A complete answer lists every line of the entries below where the string "size" appears.

### RECORD EXCERPTS

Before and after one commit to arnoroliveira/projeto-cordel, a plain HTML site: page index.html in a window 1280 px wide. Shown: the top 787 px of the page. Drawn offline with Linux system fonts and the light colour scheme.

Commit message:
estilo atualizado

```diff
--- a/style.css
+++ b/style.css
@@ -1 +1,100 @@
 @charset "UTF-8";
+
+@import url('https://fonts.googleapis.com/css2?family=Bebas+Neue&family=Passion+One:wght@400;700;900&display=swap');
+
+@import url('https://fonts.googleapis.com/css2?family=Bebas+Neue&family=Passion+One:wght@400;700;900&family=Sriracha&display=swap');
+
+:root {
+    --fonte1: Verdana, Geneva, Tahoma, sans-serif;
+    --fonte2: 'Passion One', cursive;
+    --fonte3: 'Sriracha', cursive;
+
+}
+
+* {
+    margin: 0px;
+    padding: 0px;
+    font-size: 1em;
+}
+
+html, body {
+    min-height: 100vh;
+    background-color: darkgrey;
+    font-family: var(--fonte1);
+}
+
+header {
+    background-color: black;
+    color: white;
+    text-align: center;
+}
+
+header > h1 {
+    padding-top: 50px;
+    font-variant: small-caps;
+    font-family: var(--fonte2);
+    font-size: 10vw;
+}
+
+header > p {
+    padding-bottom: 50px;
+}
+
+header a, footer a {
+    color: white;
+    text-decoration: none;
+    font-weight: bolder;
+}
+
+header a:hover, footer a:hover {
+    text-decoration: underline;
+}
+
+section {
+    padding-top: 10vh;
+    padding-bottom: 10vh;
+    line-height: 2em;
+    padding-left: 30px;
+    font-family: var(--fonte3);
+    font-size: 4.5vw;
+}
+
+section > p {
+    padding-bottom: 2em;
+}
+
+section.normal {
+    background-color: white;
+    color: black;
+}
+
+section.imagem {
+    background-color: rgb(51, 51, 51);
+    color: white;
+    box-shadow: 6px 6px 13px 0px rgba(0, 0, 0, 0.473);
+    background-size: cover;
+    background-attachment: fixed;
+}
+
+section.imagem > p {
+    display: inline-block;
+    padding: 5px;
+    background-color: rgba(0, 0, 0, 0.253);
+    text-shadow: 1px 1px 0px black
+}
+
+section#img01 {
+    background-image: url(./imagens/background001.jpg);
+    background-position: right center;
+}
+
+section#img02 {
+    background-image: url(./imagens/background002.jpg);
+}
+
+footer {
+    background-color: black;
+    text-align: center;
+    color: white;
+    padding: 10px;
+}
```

######

**WRITTEN REPLY:**
+    font-size: 1em;
+    font-size: 10vw;
+    font-size: 4.5vw;
+    background-size: cover;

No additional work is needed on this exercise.